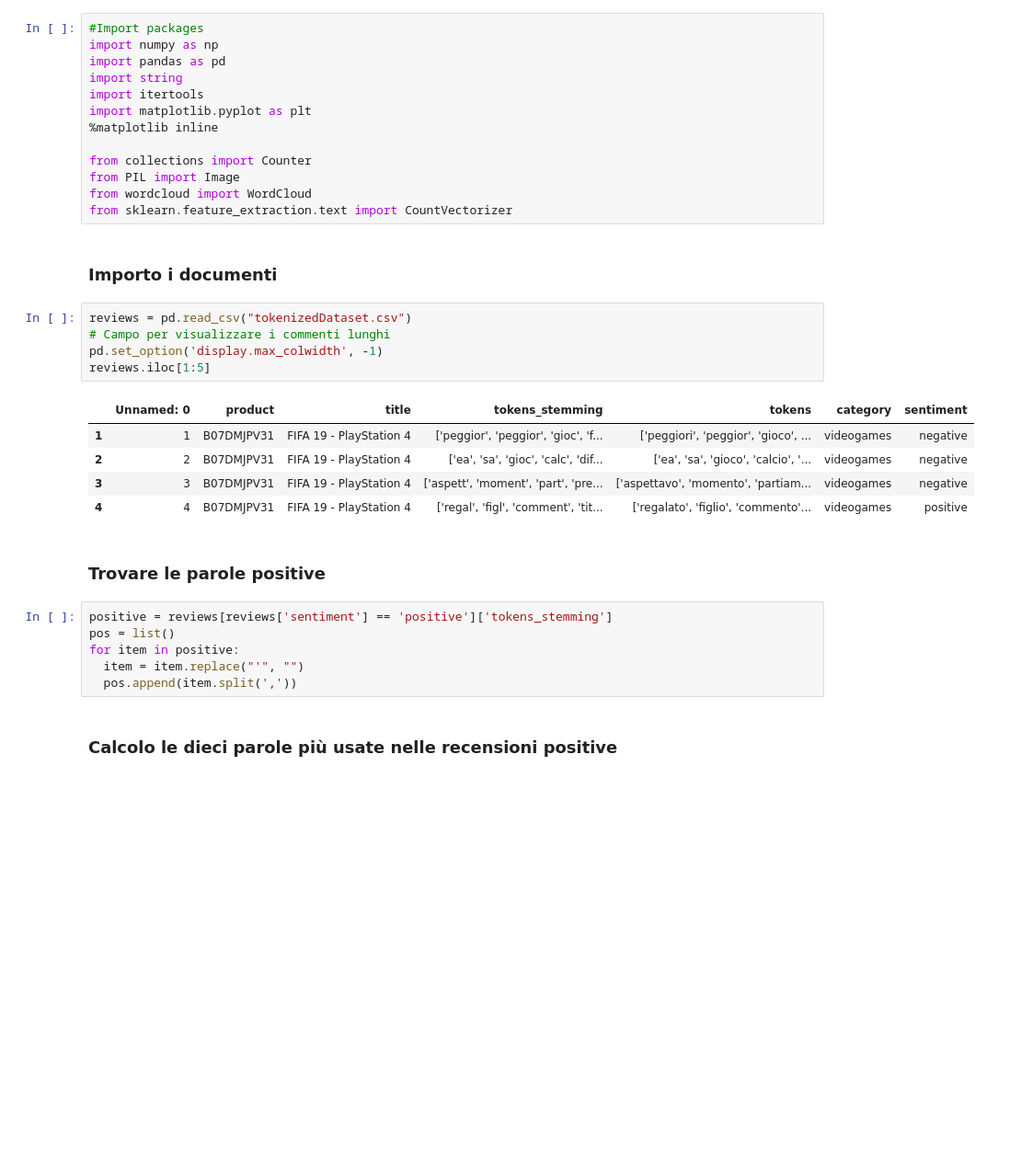
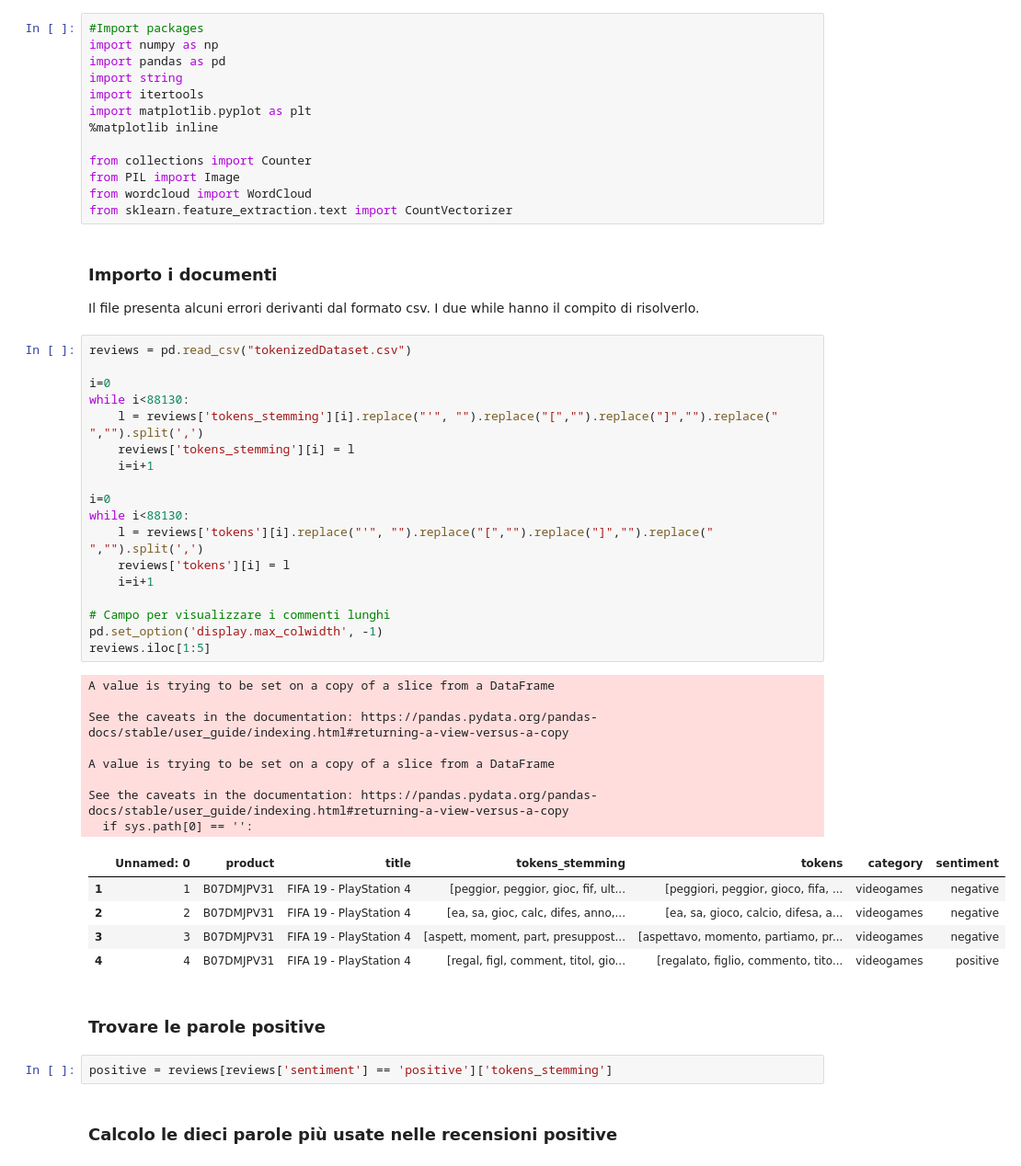
Before and after one commit to vittoriomaggio/amazon-reviews, a Jupyter notebook: code/Sentiment_Analysis/Pos_Neg.ipynb, the cells around one changed output. Shown at 92% size. Cells and saved outputs as stored; diff of their text form; blank space fills up the shorter version.

```diff
--- a/code/Sentiment_Analysis/Pos_Neg.ipynb
+++ b/code/Sentiment_Analysis/Pos_Neg.ipynb
@@ -13,27 +13,45 @@ from collections import Counter
 from PIL import Image
 from wordcloud import WordCloud
 from sklearn.feature_extraction.text import CountVectorizer
-# %% [markdown]
-### Importo i documenti
+# %% [markdown]
+### Importo i documenti
+Il file presenta alcuni errori derivanti dal formato csv. I due while hanno il compito di risolverlo.
 # %%
 reviews = pd.read_csv("tokenizedDataset.csv")
+
+i=0
+while i<88130:
+    l = reviews['tokens_stemming'][i].replace("'", "").replace("[","").replace("]","").replace(" ","").split(',')
+    reviews['tokens_stemming'][i] = l
+    i=i+1
+
+i=0
+while i<88130:
+    l = reviews['tokens'][i].replace("'", "").replace("[","").replace("]","").replace(" ","").split(',')
+    reviews['tokens'][i] = l
+    i=i+1
+
 # Campo per visualizzare i commenti lunghi
 pd.set_option('display.max_colwidth', -1)
 reviews.iloc[1:5]
 # %% [output]
+A value is trying to be set on a copy of a slice from a DataFrame
+
+See the caveats in the documentation: https://pandas.pydata.org/pandas-docs/stable/user_guide/indexing.html#returning-a-view-versus-a-copy
+
+A value is trying to be set on a copy of a slice from a DataFrame
+
+See the caveats in the documentation: https://pandas.pydata.org/pandas-docs/stable/user_guide/indexing.html#returning-a-view-versus-a-copy
+  if sys.path[0] == '':
 |  | Unnamed: 0 | product | title | tokens_stemming | tokens | category | sentiment |
-| 1 | 1 | B07DMJPV31 | FIFA 19 - PlayStation 4 | ['peggior', 'peggior', 'gioc', 'f... | ['peggiori', 'peggior', 'gioco', ... | videogames | negative |
-| 2 | 2 | B07DMJPV31 | FIFA 19 - PlayStation 4 | ['ea', 'sa', 'gioc', 'calc', 'dif... | ['ea', 'sa', 'gioco', 'calcio', '... | videogames | negative |
-| 3 | 3 | B07DMJPV31 | FIFA 19 - PlayStation 4 | ['aspett', 'moment', 'part', 'pre... | ['aspettavo', 'momento', 'partiam... | videogames | negative |
-| 4 | 4 | B07DMJPV31 | FIFA 19 - PlayStation 4 | ['regal', 'figl', 'comment', 'tit... | ['regalato', 'figlio', 'commento'... | videogames | positive |
+| 1 | 1 | B07DMJPV31 | FIFA 19 - PlayStation 4 | [peggior, peggior, gioc, fif, ult... | [peggiori, peggior, gioco, fifa, ... | videogames | negative |
+| 2 | 2 | B07DMJPV31 | FIFA 19 - PlayStation 4 | [ea, sa, gioc, calc, difes, anno,... | [ea, sa, gioco, calcio, difesa, a... | videogames | negative |
+| 3 | 3 | B07DMJPV31 | FIFA 19 - PlayStation 4 | [aspett, moment, part, presuppost... | [aspettavo, momento, partiamo, pr... | videogames | negative |
+| 4 | 4 | B07DMJPV31 | FIFA 19 - PlayStation 4 | [regal, figl, comment, titol, gio... | [regalato, figlio, commento, tito... | videogames | positive |
 # %% [markdown]
 ### Trovare le parole positive
 # %%
 positive = reviews[reviews['sentiment'] == 'positive']['tokens_stemming']
-pos = list()
-for item in positive:
-  item = item.replace("'", "")
-  pos.append(item.split(','))
 # %% [markdown]
 ### Calcolo le dieci parole più usate nelle recensioni positive
 # %%
```
Also changed, not shown: parts of 5 cells of this notebook.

───

> EXERCISE GOAL
Pull out all lines containing the word "FIFA" from the entries above.

> EXERCISE OUTPUT
-| 1 | 1 | B07DMJPV31 | FIFA 19 - PlayStation 4 | ['peggior', 'peggior', 'gioc', 'f... | ['peggiori', 'peggior', 'gioco', ... | videogames | negative |
-| 2 | 2 | B07DMJPV31 | FIFA 19 - PlayStation 4 | ['ea', 'sa', 'gioc', 'calc', 'dif... | ['ea', 'sa', 'gioco', 'calcio', '... | videogames | negative |
-| 3 | 3 | B07DMJPV31 | FIFA 19 - PlayStation 4 | ['aspett', 'moment', 'part', 'pre... | ['aspettavo', 'momento', 'partiam... | videogames | negative |
-| 4 | 4 | B07DMJPV31 | FIFA 19 - PlayStation 4 | ['regal', 'figl', 'comment', 'tit... | ['regalato', 'figlio', 'commento'... | videogames | positive |
+| 1 | 1 | B07DMJPV31 | FIFA 19 - PlayStation 4 | [peggior, peggior, gioc, fif, ult... | [peggiori, peggior, gioco, fifa, ... | videogames | negative |
+| 2 | 2 | B07DMJPV31 | FIFA 19 - PlayStation 4 | [ea, sa, gioc, calc, difes, anno,... | [ea, sa, gioco, calcio, difesa, a... | videogames | negative |
+| 3 | 3 | B07DMJPV31 | FIFA 19 - PlayStation 4 | [aspett, moment, part, presuppost... | [aspettavo, momento, partiamo, pr... | videogames | negative |
+| 4 | 4 | B07DMJPV31 | FIFA 19 - PlayStation 4 | [regal, figl, comment, titol, gio... | [regalato, figlio, commento, tito... | videogames | positive |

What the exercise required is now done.